**Extracted entries**
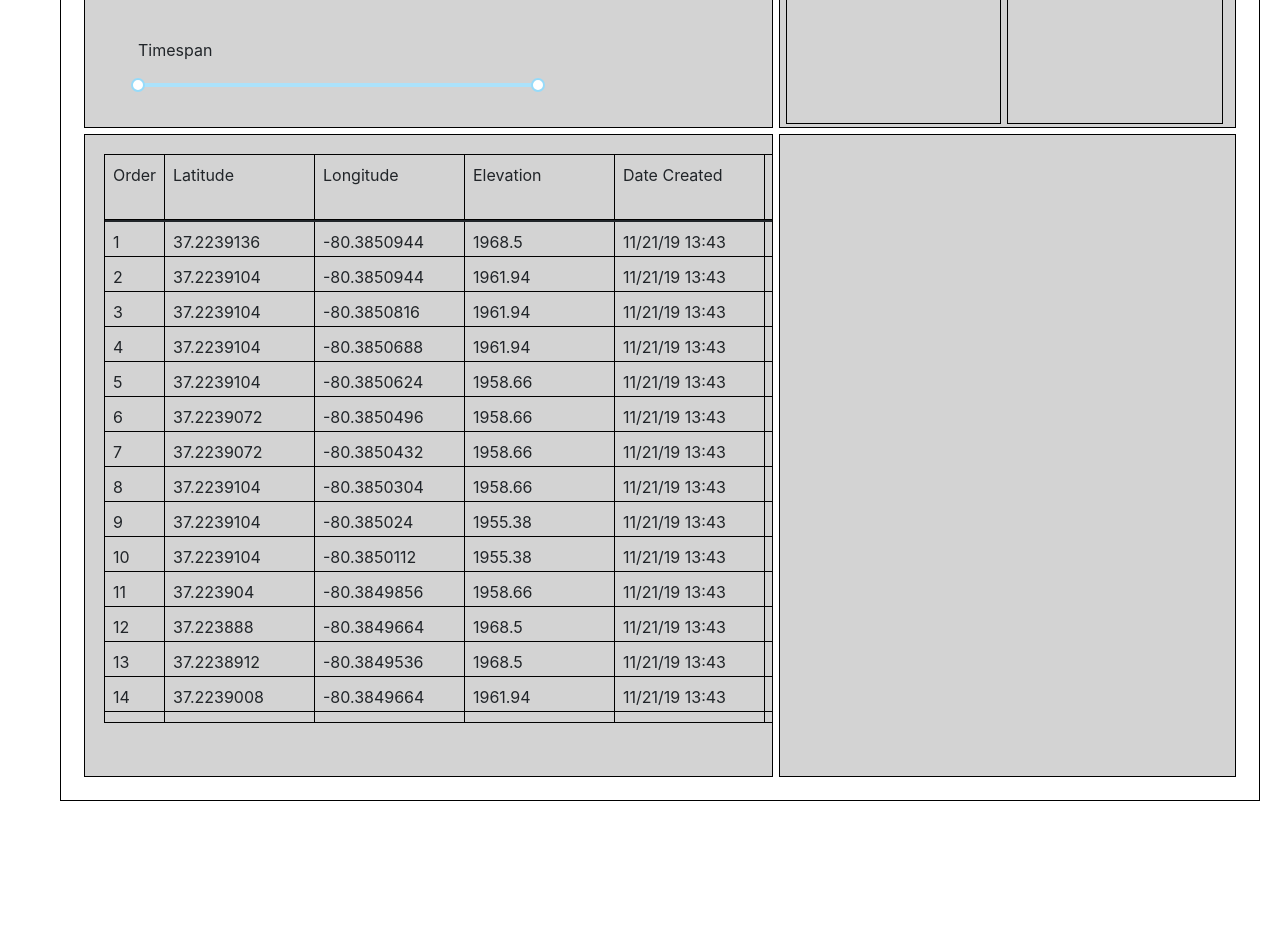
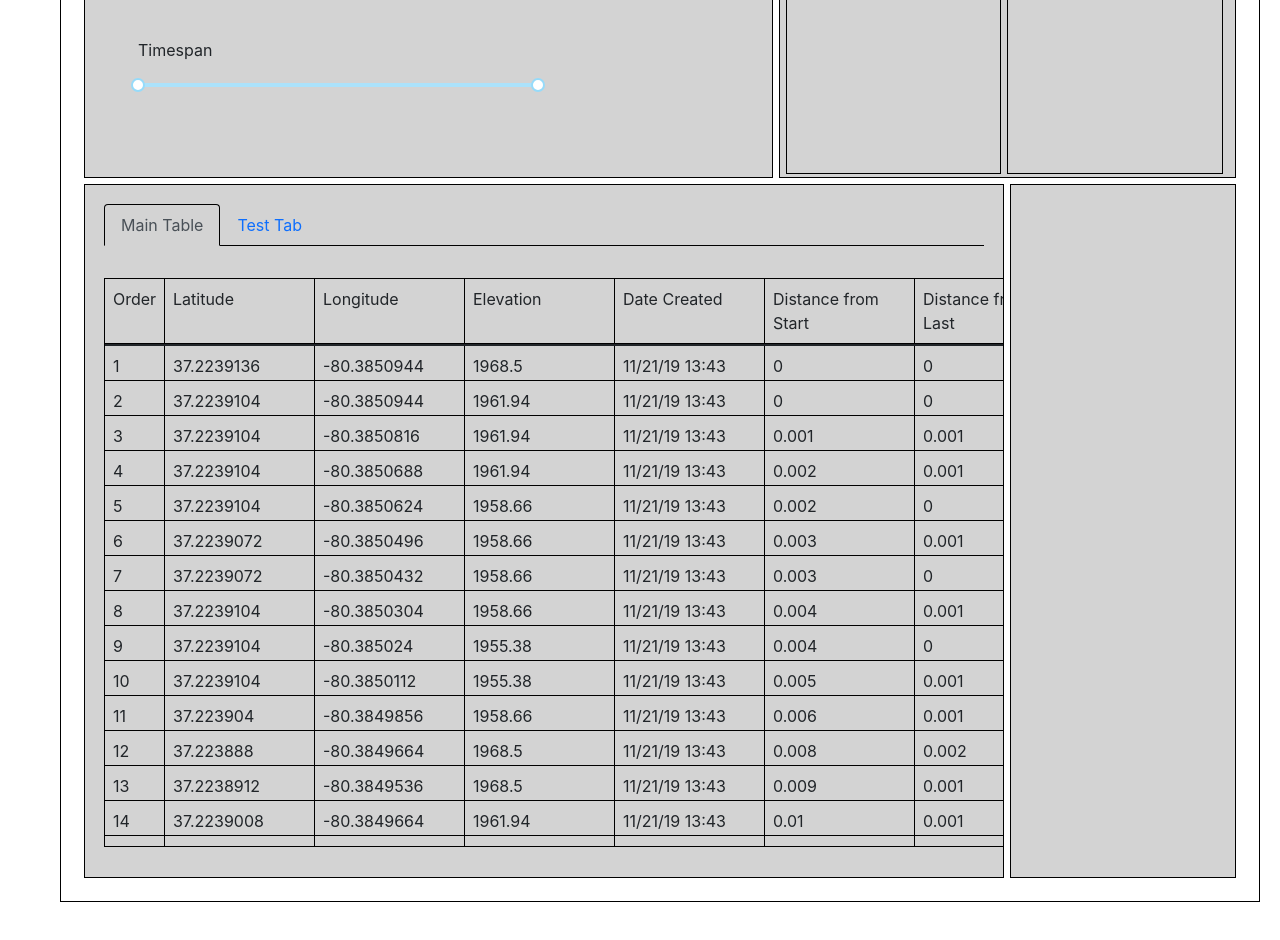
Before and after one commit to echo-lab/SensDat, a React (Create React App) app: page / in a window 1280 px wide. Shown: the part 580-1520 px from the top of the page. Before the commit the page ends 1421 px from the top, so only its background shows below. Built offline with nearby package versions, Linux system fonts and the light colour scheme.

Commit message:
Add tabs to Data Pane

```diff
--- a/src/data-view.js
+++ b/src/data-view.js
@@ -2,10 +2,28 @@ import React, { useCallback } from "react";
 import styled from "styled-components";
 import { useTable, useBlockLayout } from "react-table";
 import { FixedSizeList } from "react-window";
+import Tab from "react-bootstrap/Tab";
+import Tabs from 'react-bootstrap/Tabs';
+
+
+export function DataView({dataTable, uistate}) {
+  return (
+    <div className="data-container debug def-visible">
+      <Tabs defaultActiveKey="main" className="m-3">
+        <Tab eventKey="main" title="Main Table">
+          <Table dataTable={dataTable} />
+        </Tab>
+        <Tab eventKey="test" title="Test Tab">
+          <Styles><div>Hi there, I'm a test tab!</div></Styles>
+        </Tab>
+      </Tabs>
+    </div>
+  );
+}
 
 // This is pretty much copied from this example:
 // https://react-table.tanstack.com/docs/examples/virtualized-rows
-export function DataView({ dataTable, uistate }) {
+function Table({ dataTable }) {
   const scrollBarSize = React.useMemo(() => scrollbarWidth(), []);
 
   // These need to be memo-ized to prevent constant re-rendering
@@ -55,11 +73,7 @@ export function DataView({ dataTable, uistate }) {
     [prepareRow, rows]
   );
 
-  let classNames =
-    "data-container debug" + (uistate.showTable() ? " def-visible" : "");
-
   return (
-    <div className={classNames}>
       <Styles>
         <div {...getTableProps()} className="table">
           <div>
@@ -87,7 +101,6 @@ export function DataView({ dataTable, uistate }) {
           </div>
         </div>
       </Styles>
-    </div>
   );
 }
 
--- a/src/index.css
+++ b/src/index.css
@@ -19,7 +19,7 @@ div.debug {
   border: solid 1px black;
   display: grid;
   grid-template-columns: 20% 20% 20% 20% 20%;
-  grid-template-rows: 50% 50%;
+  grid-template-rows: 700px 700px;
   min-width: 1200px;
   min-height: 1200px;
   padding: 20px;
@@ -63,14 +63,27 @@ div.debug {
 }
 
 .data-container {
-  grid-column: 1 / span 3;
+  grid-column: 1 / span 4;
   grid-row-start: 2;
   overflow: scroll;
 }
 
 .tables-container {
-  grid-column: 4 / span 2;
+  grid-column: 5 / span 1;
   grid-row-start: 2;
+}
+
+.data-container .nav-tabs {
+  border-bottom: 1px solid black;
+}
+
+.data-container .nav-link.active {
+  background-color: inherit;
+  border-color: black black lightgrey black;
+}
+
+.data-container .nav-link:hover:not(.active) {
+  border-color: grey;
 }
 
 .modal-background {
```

---

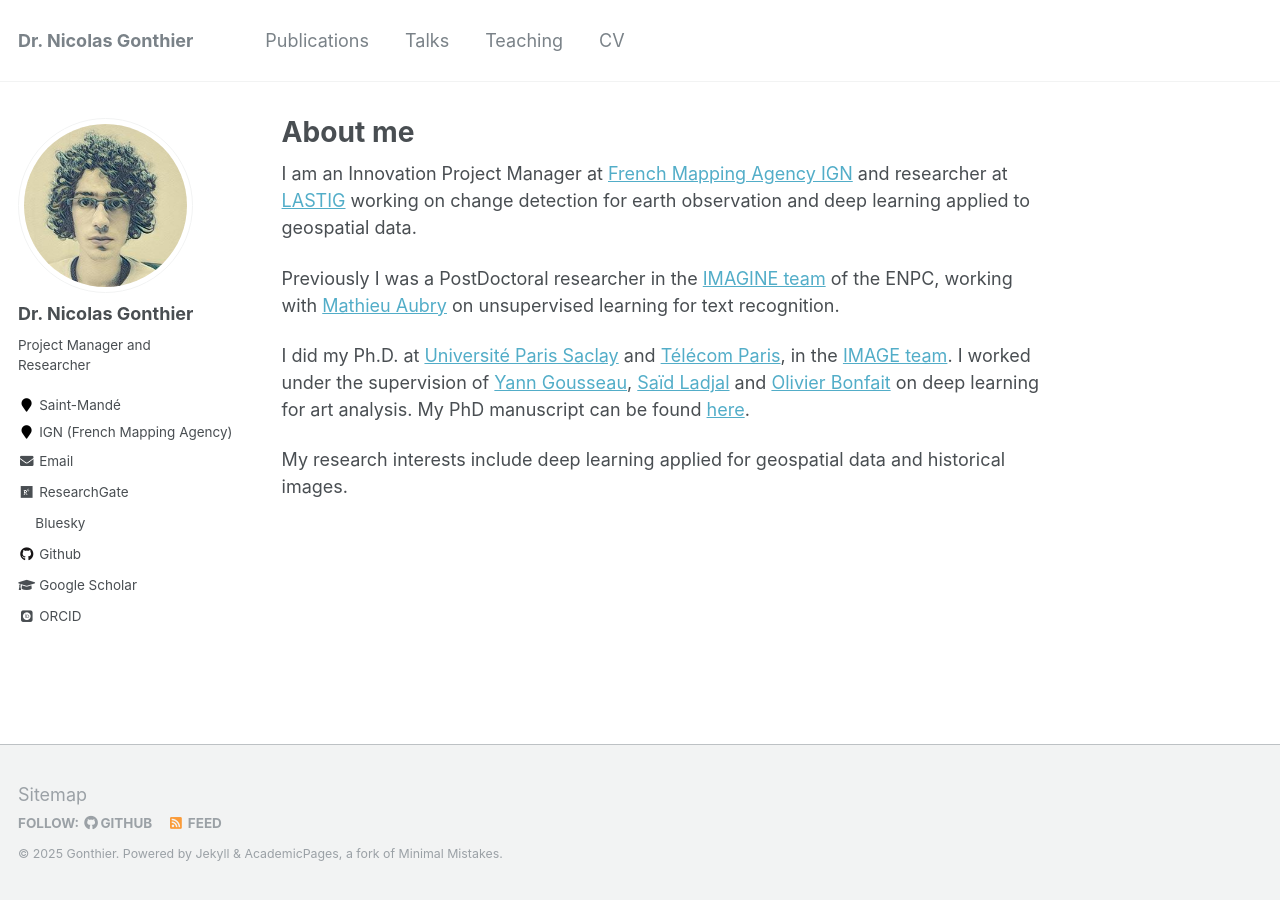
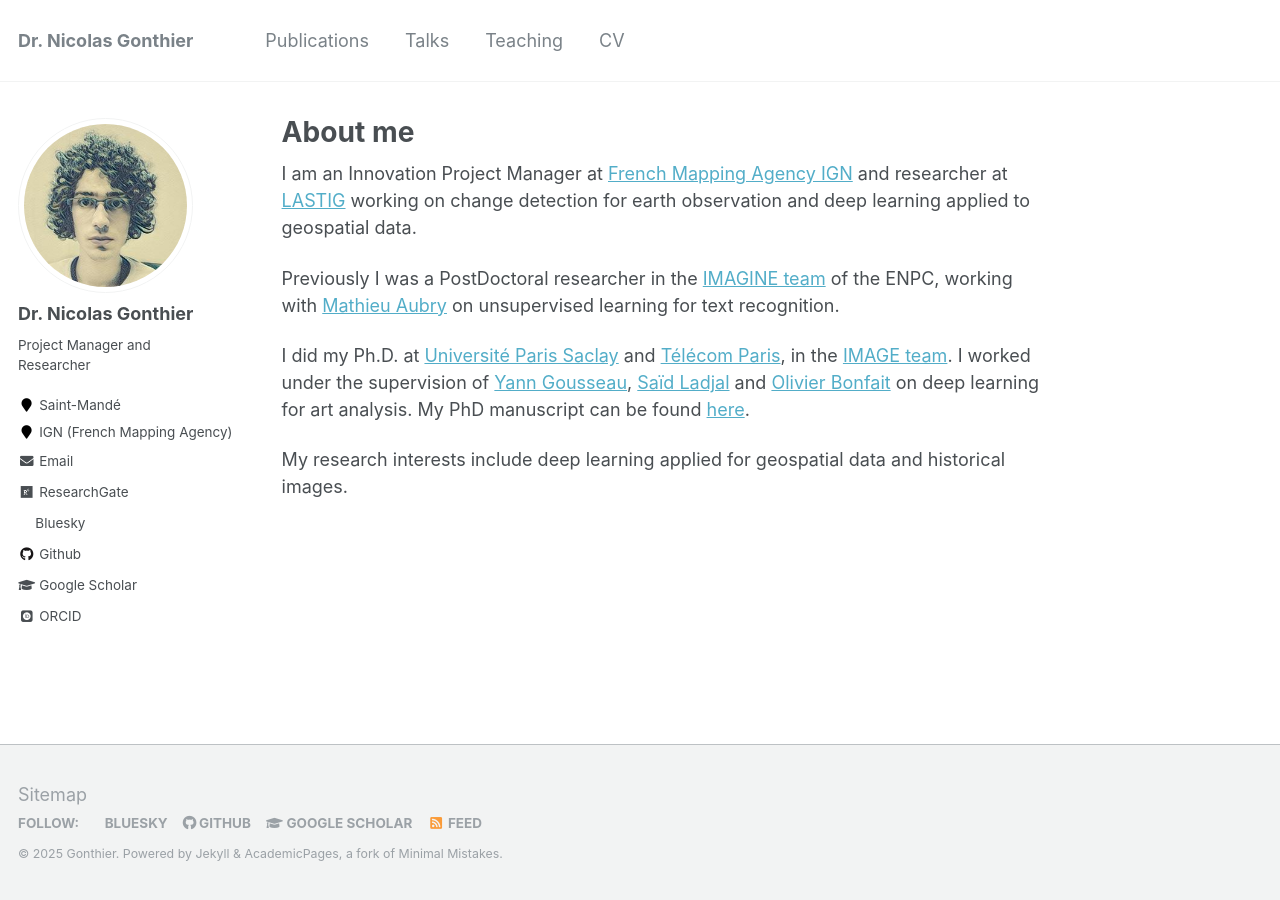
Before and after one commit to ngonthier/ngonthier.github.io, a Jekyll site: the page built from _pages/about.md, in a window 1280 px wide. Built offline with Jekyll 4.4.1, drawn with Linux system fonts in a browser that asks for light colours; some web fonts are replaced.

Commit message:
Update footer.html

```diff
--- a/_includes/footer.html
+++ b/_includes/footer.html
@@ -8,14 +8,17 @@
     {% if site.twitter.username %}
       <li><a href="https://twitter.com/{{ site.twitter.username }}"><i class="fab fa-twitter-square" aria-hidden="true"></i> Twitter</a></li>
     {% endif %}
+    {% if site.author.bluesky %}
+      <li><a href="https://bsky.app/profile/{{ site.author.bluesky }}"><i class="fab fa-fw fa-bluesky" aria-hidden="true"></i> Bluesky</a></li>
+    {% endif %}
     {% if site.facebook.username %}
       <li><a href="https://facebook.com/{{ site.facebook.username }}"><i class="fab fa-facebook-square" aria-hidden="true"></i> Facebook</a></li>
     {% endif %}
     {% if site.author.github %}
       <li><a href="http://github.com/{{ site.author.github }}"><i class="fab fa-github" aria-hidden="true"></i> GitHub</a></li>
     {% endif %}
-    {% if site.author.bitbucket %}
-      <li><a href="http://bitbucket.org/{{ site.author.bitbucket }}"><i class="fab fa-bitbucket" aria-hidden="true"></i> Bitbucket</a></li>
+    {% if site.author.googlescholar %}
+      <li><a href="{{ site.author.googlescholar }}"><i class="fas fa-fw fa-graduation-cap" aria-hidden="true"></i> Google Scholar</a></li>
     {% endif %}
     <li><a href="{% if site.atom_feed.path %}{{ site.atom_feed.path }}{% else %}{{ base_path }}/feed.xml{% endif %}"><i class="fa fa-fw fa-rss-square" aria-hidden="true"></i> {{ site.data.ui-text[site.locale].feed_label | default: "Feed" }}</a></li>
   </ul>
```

**Exercise directions**
Collect every line from the records above that contains the word "bluesky".

**Result**
+    {% if site.author.bluesky %}
+      <li><a href="https://bsky.app/profile/{{ site.author.bluesky }}"><i class="fab fa-fw fa-bluesky" aria-hidden="true"></i> Bluesky</a></li>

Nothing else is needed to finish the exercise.